**Try it**
Could you report every line of the listing below that holds the word "label"?

**The records**
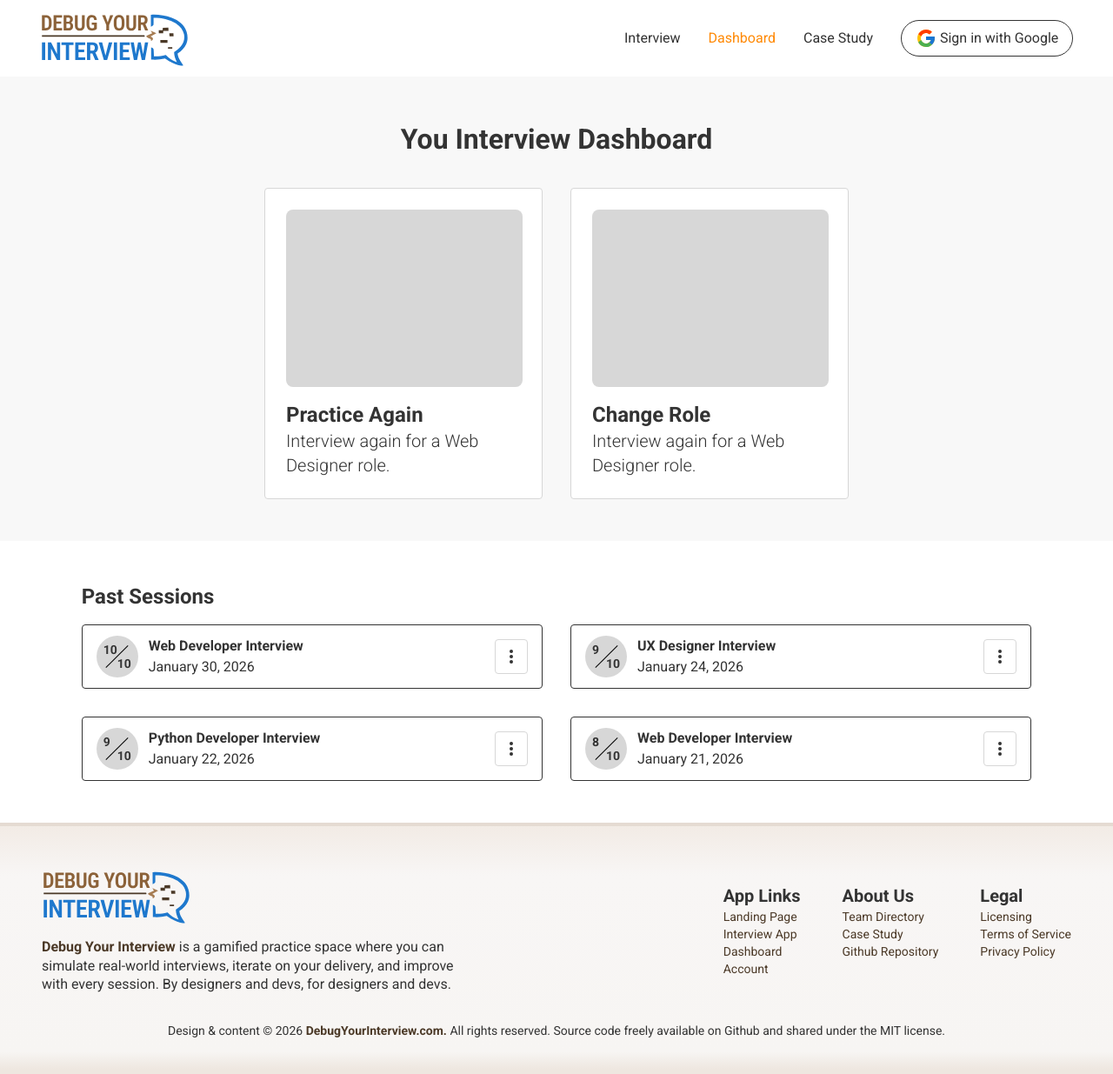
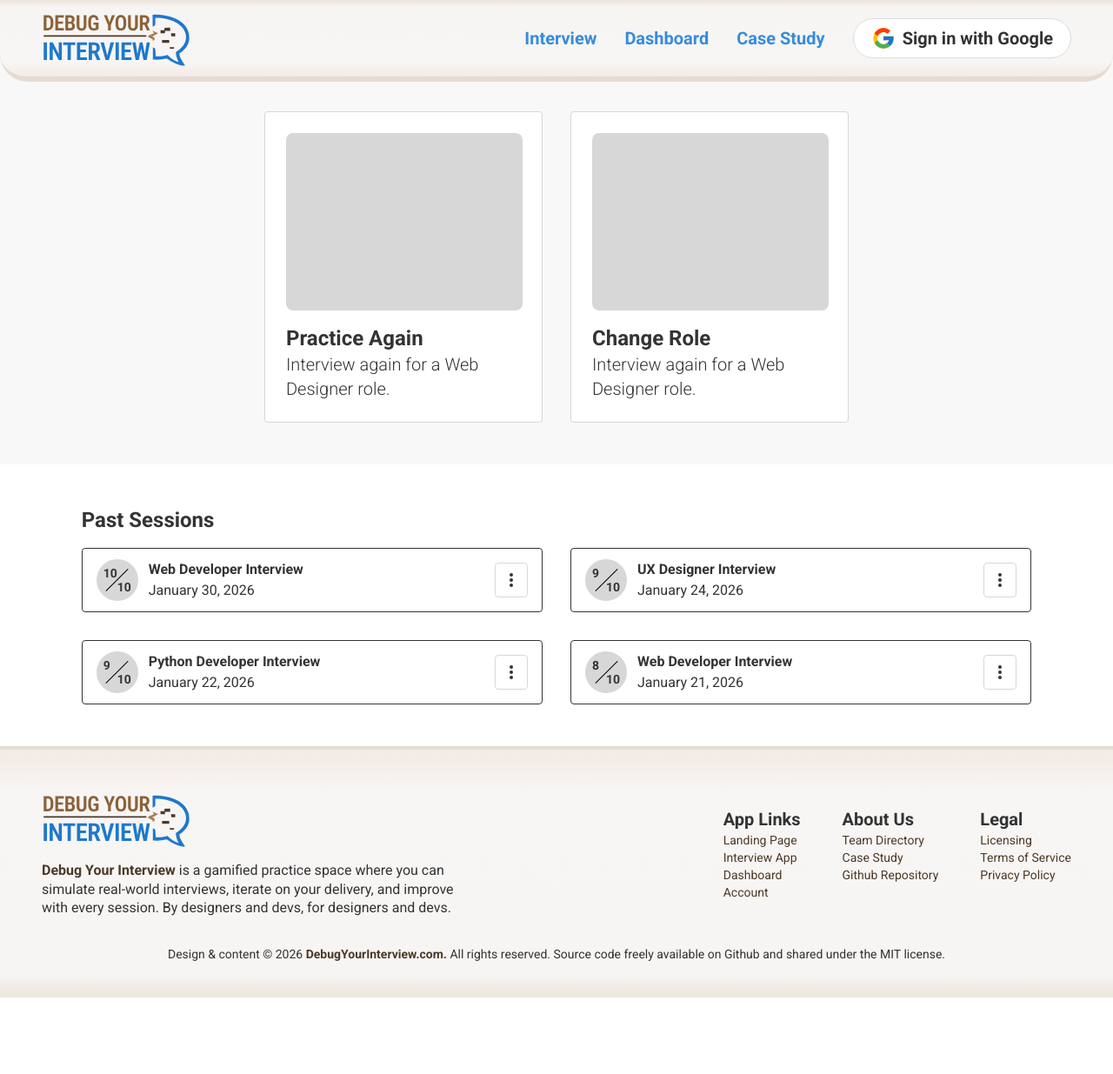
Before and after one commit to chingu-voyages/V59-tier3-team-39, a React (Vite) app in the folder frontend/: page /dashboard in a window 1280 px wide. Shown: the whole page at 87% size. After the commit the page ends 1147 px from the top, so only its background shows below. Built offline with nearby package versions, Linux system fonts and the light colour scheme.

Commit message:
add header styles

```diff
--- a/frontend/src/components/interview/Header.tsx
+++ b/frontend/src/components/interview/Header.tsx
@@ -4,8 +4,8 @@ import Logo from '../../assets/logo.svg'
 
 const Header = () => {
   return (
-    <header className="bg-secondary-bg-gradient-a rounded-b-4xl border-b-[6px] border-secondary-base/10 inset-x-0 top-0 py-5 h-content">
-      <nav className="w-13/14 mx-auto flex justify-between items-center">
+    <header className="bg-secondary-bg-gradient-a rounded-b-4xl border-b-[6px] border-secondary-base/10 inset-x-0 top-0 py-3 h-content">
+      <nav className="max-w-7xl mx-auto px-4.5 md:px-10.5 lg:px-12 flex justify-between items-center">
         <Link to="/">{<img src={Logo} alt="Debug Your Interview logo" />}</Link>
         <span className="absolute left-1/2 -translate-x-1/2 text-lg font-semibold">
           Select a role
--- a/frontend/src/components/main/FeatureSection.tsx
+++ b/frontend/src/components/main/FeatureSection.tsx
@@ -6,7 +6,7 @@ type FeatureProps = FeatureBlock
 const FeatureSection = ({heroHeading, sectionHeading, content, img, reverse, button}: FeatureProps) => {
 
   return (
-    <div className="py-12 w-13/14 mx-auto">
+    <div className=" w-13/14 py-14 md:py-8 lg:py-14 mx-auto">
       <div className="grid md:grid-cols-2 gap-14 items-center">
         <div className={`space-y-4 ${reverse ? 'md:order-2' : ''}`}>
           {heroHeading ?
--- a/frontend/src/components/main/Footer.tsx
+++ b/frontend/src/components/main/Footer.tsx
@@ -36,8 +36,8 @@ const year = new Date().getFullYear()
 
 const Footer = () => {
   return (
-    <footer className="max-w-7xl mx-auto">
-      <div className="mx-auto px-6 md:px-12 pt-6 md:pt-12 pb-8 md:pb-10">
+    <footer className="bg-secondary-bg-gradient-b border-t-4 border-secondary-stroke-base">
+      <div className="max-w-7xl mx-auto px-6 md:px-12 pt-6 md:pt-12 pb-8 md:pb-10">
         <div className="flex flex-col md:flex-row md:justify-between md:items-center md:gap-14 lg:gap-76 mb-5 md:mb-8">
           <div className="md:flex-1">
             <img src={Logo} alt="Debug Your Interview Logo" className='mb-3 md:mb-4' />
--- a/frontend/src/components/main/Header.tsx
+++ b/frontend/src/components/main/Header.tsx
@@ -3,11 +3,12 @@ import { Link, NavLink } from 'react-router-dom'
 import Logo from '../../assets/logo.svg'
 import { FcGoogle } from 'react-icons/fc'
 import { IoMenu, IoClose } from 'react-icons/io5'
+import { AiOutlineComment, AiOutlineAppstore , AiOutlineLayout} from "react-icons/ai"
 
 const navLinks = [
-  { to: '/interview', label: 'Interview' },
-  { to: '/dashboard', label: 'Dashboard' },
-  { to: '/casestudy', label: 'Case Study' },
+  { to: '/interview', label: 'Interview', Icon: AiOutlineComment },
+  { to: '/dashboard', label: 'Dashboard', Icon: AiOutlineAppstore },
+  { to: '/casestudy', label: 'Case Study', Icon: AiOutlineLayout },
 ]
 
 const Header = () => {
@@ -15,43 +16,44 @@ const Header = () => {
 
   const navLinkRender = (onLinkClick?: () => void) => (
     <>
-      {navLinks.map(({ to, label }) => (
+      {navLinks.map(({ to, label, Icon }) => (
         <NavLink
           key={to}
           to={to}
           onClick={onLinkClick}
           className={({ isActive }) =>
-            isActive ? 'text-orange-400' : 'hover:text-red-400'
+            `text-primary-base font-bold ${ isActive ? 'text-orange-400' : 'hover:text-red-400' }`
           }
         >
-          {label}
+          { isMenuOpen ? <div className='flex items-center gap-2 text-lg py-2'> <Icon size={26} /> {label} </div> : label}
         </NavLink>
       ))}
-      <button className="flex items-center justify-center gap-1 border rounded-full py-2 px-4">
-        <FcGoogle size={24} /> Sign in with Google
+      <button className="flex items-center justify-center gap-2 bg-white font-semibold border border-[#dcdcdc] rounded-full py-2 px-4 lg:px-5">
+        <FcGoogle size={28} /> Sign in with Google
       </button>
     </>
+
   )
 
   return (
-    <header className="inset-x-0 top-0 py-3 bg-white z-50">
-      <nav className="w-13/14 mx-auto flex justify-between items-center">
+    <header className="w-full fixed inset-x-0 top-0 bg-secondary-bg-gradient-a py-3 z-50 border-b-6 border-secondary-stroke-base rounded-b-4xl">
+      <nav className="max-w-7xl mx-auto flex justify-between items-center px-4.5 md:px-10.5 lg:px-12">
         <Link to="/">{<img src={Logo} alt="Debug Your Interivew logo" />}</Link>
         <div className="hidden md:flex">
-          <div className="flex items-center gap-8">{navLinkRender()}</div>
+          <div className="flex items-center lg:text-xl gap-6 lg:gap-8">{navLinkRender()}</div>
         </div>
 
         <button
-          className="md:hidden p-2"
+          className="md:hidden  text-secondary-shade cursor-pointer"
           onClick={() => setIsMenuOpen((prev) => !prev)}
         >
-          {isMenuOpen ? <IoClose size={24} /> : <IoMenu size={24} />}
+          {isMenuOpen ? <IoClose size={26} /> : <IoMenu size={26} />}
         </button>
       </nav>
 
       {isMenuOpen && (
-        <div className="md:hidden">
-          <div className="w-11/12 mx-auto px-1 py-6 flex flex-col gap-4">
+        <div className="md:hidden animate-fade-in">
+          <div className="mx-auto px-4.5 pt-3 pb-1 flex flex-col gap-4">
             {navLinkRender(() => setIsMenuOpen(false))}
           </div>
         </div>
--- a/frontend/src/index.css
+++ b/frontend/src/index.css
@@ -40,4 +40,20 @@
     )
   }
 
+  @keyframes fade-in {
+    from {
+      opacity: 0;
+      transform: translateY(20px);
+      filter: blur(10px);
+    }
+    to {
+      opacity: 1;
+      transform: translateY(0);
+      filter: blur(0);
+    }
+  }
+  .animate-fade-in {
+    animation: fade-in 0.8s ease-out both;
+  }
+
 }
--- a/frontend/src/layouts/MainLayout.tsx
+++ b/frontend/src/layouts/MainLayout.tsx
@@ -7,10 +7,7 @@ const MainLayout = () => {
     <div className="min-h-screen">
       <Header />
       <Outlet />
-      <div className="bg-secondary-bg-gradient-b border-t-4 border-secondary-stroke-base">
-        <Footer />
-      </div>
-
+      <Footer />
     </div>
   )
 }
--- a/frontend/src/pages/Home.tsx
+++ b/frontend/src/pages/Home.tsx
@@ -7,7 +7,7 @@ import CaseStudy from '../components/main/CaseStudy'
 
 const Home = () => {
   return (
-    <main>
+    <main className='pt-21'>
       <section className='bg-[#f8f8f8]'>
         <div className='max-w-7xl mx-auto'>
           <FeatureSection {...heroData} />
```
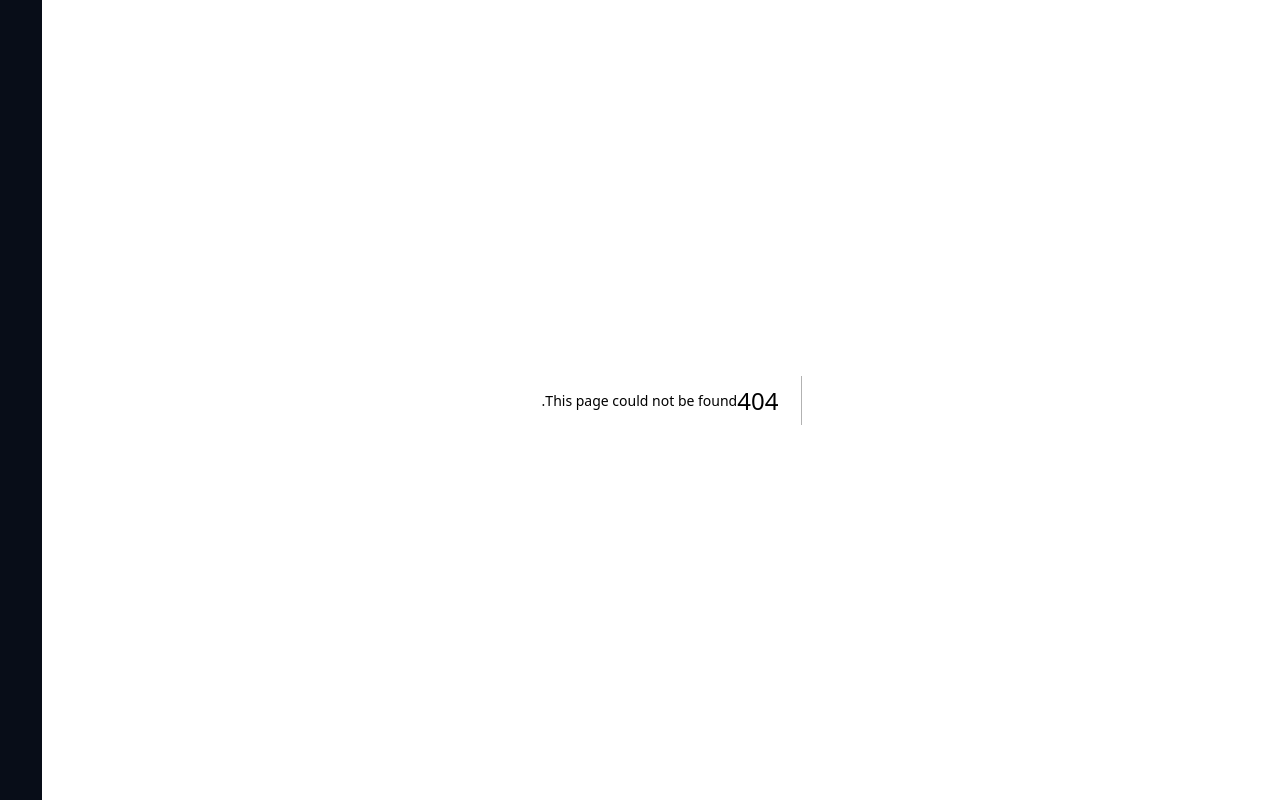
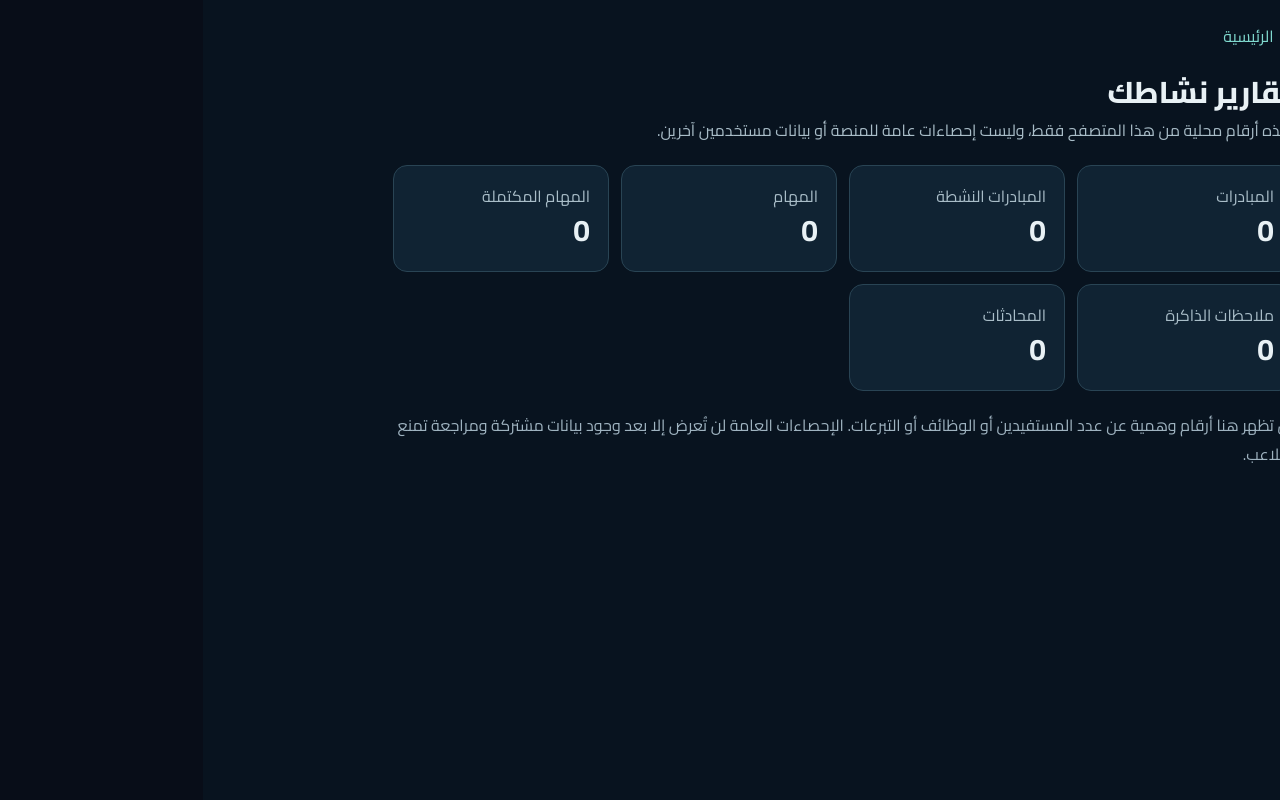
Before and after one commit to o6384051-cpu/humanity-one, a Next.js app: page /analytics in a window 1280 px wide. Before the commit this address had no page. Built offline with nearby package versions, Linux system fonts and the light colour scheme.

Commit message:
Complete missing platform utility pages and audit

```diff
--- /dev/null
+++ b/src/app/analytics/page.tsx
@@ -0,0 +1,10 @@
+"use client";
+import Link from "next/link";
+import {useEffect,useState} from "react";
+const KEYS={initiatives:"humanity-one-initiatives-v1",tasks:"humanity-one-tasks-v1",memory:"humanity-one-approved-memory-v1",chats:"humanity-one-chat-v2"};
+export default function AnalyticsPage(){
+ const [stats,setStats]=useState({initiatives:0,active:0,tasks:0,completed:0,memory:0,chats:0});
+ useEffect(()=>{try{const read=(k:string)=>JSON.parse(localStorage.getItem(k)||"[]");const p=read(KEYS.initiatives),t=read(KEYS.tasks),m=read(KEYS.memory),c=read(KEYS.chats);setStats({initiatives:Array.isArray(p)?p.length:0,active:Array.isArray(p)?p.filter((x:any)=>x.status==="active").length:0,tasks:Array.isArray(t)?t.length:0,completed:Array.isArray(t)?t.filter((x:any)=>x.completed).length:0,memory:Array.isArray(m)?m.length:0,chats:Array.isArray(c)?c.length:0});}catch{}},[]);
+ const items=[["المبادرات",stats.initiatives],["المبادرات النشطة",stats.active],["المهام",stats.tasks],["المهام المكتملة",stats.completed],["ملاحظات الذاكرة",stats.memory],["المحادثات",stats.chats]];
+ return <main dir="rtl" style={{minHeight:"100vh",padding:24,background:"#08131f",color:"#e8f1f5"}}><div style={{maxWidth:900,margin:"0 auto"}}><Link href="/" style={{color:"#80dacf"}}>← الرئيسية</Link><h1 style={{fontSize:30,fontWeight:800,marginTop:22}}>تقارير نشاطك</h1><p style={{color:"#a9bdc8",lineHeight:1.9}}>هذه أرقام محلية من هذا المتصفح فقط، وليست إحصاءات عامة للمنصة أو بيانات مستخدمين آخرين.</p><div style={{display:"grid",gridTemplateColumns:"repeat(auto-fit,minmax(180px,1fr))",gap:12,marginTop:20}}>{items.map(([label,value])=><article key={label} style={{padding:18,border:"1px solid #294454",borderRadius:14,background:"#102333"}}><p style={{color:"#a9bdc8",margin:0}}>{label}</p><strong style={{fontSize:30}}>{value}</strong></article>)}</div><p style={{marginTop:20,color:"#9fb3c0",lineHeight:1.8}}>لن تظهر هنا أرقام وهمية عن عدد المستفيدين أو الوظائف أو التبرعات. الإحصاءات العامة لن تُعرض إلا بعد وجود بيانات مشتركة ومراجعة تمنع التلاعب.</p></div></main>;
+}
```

**Reply to the exercise**
-  { to: '/interview', label: 'Interview' },
-  { to: '/dashboard', label: 'Dashboard' },
-  { to: '/casestudy', label: 'Case Study' },
+  { to: '/interview', label: 'Interview', Icon: AiOutlineComment },
+  { to: '/dashboard', label: 'Dashboard', Icon: AiOutlineAppstore },
+  { to: '/casestudy', label: 'Case Study', Icon: AiOutlineLayout },
-      {navLinks.map(({ to, label }) => (
+      {navLinks.map(({ to, label, Icon }) => (
-          {label}
+          { isMenuOpen ? <div className='flex items-center gap-2 text-lg py-2'> <Icon size={26} /> {label} </div> : label}
+ return <main dir="rtl" style={{minHeight:"100vh",padding:24,background:"#08131f",color:"#e8f1f5"}}><div style={{maxWidth:900,margin:"0 auto"}}><Link href="/" style={{color:"#80dacf"}}>← الرئيسية</Link><h1 style={{fontSize:30,fontWeight:800,marginTop:22}}>تقارير نشاطك</h1><p style={{color:"#a9bdc8",lineHeight:1.9}}>هذه أرقام محلية من هذا المتصفح فقط، وليست إحصاءات عامة للمنصة أو بيانات مستخدمين آخرين.</p><div style={{display:"grid",gridTemplateColumns:"repeat(auto-fit,minmax(180px,1fr))",gap:12,marginTop:20}}>{items.map(([label,value])=><article key={label} style={{padding:18,border:"1px solid #294454",borderRadius:14,background:"#102333"}}><p style={{color:"#a9bdc8",margin:0}}>{label}</p><strong style={{fontSize:30}}>{value}</strong></article>)}</div><p style={{marginTop:20,color:"#9fb3c0",lineHeight:1.8}}>لن تظهر هنا أرقام وهمية عن عدد المستفيدين أو الوظائف أو التبرعات. الإحصاءات العامة لن تُعرض إلا بعد وجود بيانات مشتركة ومراجعة تمنع التلاعب.</p></div></main>;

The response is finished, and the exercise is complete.